-- Work instruction --
Without including any pictures, write out all the entries exactly.

[Edit difference data]
+-------+
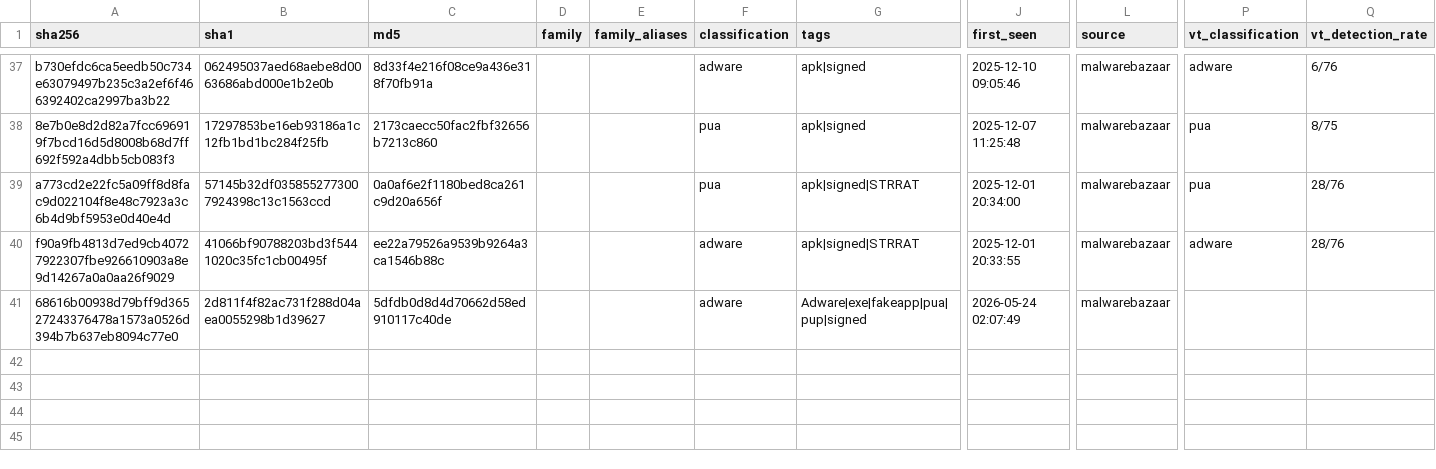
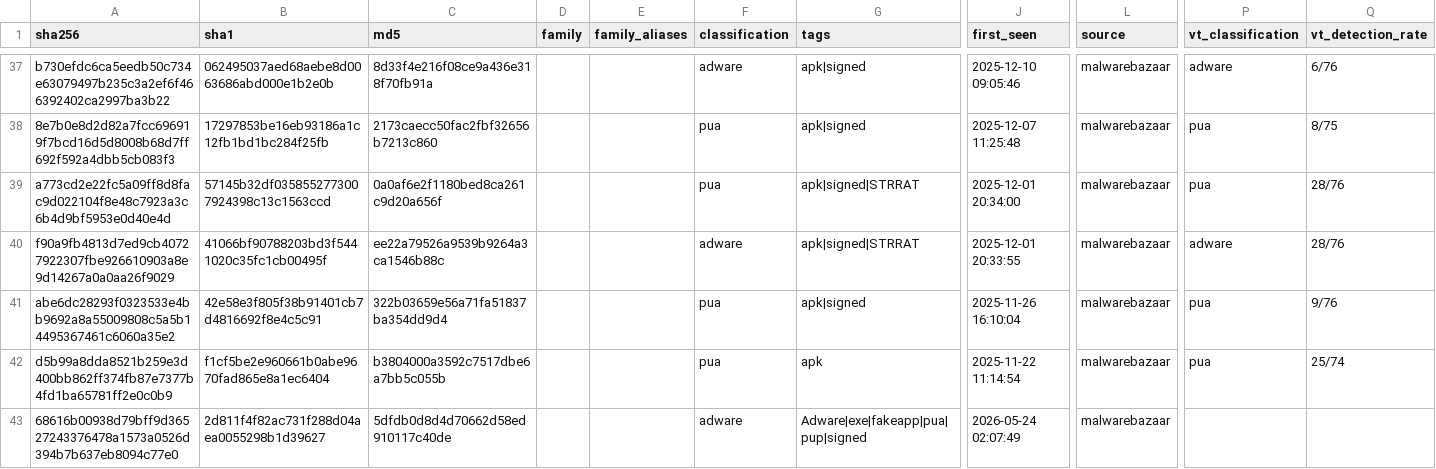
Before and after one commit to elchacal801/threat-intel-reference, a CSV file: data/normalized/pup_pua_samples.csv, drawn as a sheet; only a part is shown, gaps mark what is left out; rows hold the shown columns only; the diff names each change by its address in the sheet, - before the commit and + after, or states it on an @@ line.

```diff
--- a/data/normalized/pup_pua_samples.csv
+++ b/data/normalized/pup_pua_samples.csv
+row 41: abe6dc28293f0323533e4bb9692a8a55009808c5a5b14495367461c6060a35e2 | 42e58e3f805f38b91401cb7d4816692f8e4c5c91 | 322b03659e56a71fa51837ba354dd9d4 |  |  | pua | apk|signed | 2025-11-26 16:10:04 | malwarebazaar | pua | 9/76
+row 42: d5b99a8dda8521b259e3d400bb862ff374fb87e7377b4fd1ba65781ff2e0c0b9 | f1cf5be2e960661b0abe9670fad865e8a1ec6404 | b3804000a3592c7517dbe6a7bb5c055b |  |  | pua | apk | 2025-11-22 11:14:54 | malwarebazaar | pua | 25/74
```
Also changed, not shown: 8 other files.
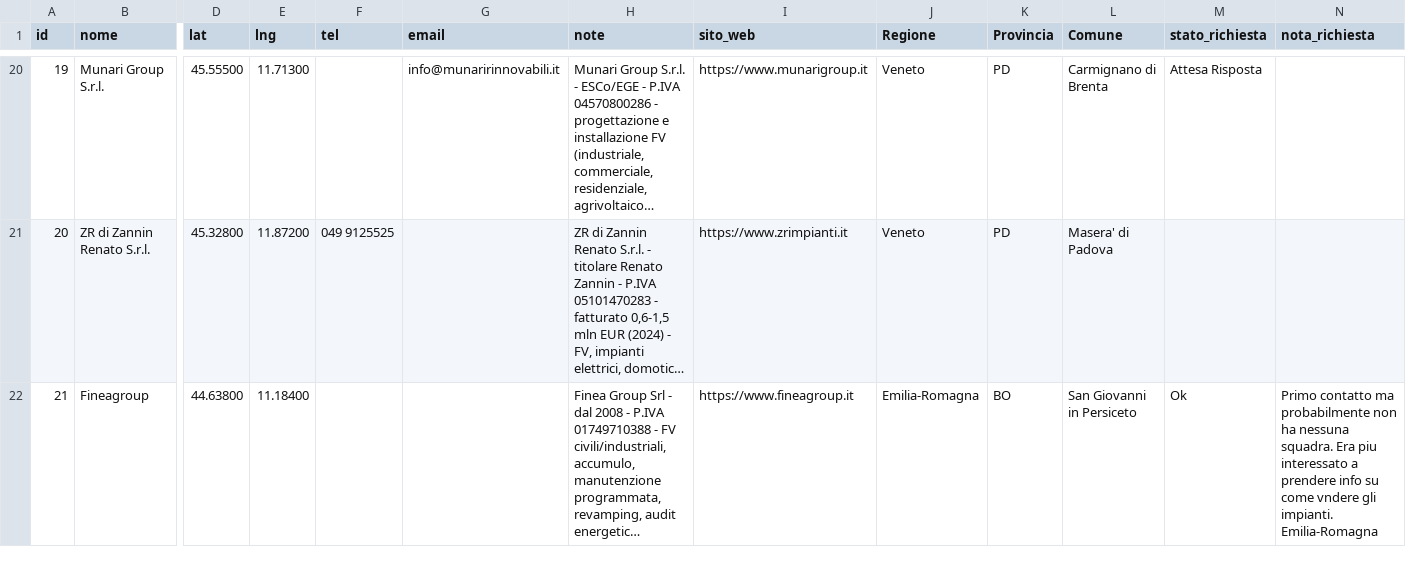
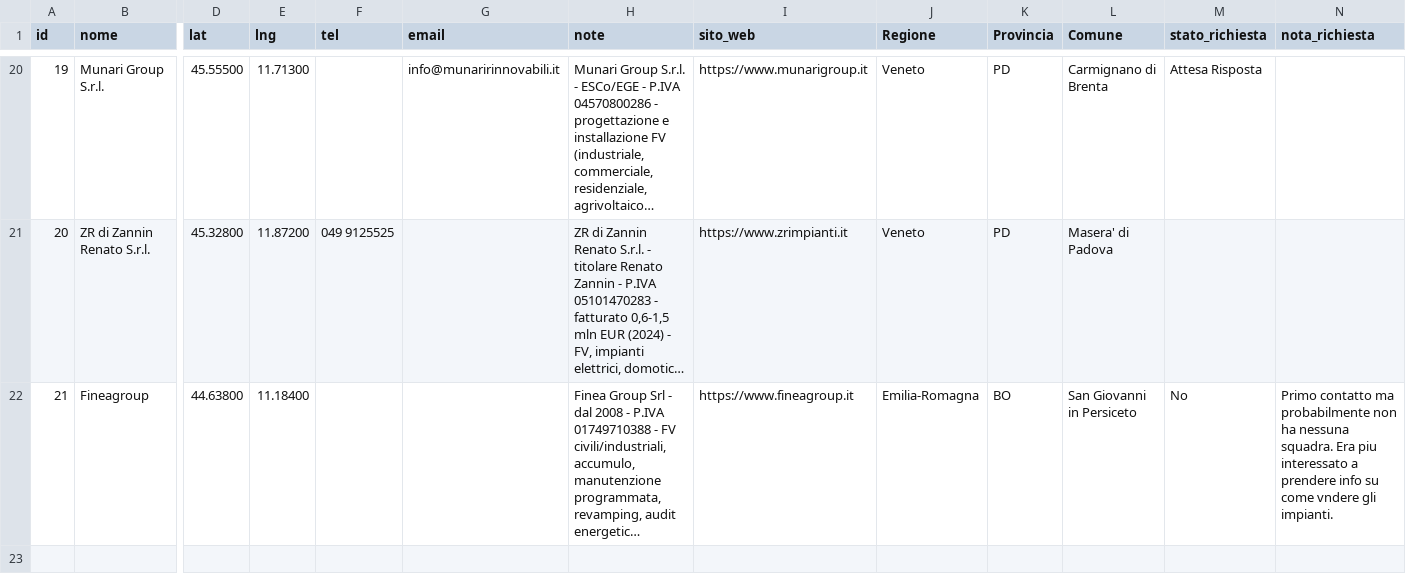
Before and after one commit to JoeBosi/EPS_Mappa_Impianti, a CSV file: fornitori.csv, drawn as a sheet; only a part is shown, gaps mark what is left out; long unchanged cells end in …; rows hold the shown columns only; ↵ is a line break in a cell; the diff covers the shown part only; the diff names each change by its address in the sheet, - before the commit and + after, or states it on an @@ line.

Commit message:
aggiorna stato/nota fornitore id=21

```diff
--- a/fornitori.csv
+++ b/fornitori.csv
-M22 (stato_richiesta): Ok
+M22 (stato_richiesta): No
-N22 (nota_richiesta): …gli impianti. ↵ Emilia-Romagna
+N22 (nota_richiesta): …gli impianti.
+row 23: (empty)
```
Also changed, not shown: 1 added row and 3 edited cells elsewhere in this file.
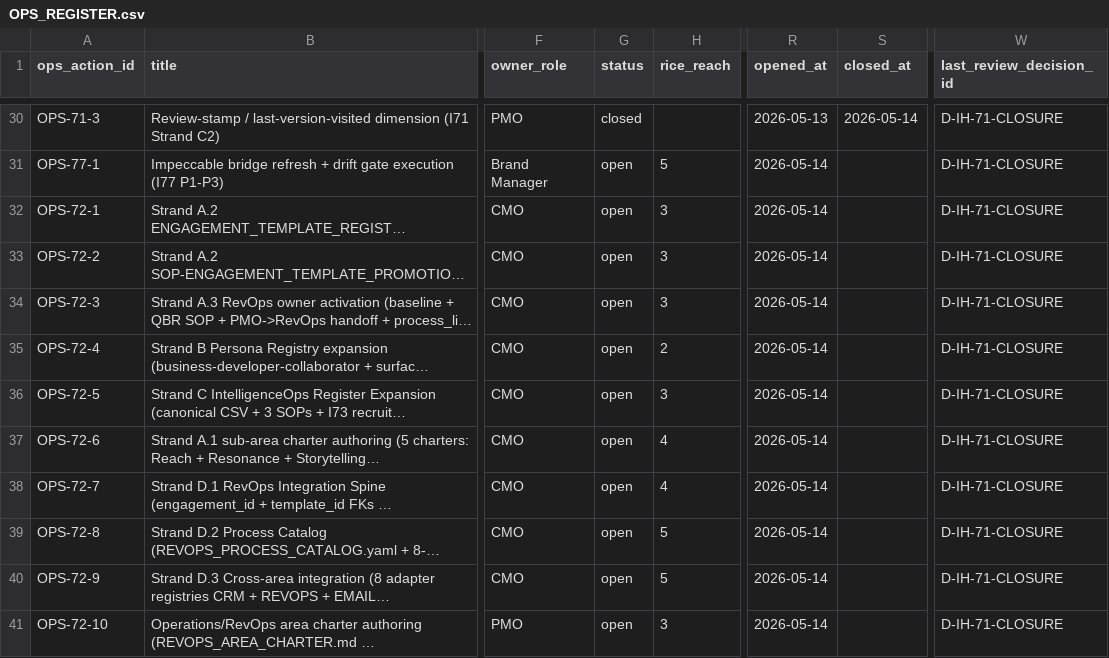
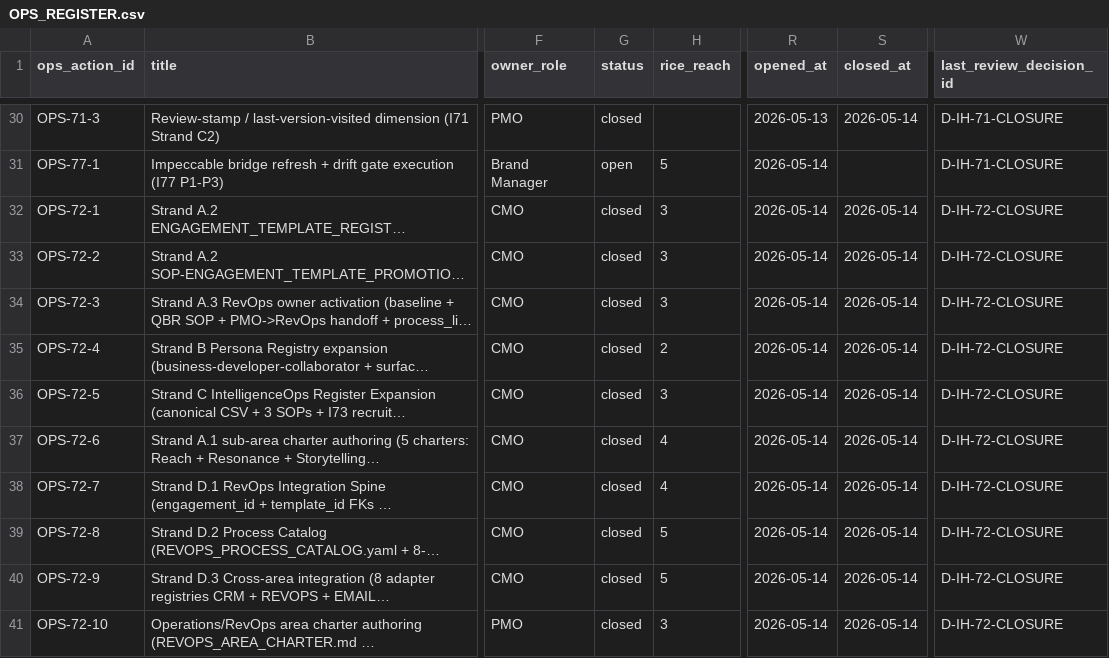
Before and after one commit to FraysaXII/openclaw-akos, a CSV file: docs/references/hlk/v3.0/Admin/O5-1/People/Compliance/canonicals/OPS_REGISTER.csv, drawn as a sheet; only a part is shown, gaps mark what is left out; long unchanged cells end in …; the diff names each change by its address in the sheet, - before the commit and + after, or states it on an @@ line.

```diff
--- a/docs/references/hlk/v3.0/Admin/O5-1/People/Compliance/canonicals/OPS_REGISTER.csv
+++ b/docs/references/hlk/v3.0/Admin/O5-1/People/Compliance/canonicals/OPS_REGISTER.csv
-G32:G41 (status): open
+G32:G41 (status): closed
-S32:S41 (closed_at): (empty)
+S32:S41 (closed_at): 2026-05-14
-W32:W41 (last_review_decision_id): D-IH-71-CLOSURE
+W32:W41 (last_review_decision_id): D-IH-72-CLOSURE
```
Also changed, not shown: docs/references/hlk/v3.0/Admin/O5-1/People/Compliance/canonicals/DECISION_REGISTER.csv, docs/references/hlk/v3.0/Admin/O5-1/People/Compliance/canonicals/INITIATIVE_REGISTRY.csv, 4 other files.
+-------+
-- Result for this exercise --
Before and after one commit to elchacal801/threat-intel-reference, a CSV file: data/normalized/pup_pua_samples.csv, drawn as a sheet; only a part is shown, gaps mark what is left out; rows hold the shown columns only; the diff names each change by its address in the sheet, - before the commit and + after, or states it on an @@ line.

```diff
--- a/data/normalized/pup_pua_samples.csv
+++ b/data/normalized/pup_pua_samples.csv
+row 41: abe6dc28293f0323533e4bb9692a8a55009808c5a5b14495367461c6060a35e2 | 42e58e3f805f38b91401cb7d4816692f8e4c5c91 | 322b03659e56a71fa51837ba354dd9d4 |  |  | pua | apk|signed | 2025-11-26 16:10:04 | malwarebazaar | pua | 9/76
+row 42: d5b99a8dda8521b259e3d400bb862ff374fb87e7377b4fd1ba65781ff2e0c0b9 | f1cf5be2e960661b0abe9670fad865e8a1ec6404 | b3804000a3592c7517dbe6a7bb5c055b |  |  | pua | apk | 2025-11-22 11:14:54 | malwarebazaar | pua | 25/74
```
Also changed, not shown: 8 other files.
Before and after one commit to JoeBosi/EPS_Mappa_Impianti, a CSV file: fornitori.csv, drawn as a sheet; only a part is shown, gaps mark what is left out; long unchanged cells end in …; rows hold the shown columns only; ↵ is a line break in a cell; the diff covers the shown part only; the diff names each change by its address in the sheet, - before the commit and + after, or states it on an @@ line.

Commit message:
aggiorna stato/nota fornitore id=21

```diff
--- a/fornitori.csv
+++ b/fornitori.csv
-M22 (stato_richiesta): Ok
+M22 (stato_richiesta): No
-N22 (nota_richiesta): …gli impianti. ↵ Emilia-Romagna
+N22 (nota_richiesta): …gli impianti.
+row 23: (empty)
```
Also changed, not shown: 1 added row and 3 edited cells elsewhere in this file.
Before and after one commit to FraysaXII/openclaw-akos, a CSV file: docs/references/hlk/v3.0/Admin/O5-1/People/Compliance/canonicals/OPS_REGISTER.csv, drawn as a sheet; only a part is shown, gaps mark what is left out; long unchanged cells end in …; the diff names each change by its address in the sheet, - before the commit and + after, or states it on an @@ line.

```diff
--- a/docs/references/hlk/v3.0/Admin/O5-1/People/Compliance/canonicals/OPS_REGISTER.csv
+++ b/docs/references/hlk/v3.0/Admin/O5-1/People/Compliance/canonicals/OPS_REGISTER.csv
-G32:G41 (status): open
+G32:G41 (status): closed
-S32:S41 (closed_at): (empty)
+S32:S41 (closed_at): 2026-05-14
-W32:W41 (last_review_decision_id): D-IH-71-CLOSURE
+W32:W41 (last_review_decision_id): D-IH-72-CLOSURE
```
Also changed, not shown: docs/references/hlk/v3.0/Admin/O5-1/People/Compliance/canonicals/DECISION_REGISTER.csv, docs/references/hlk/v3.0/Admin/O5-1/People/Compliance/canonicals/INITIATIVE_REGISTRY.csv, 4 other files.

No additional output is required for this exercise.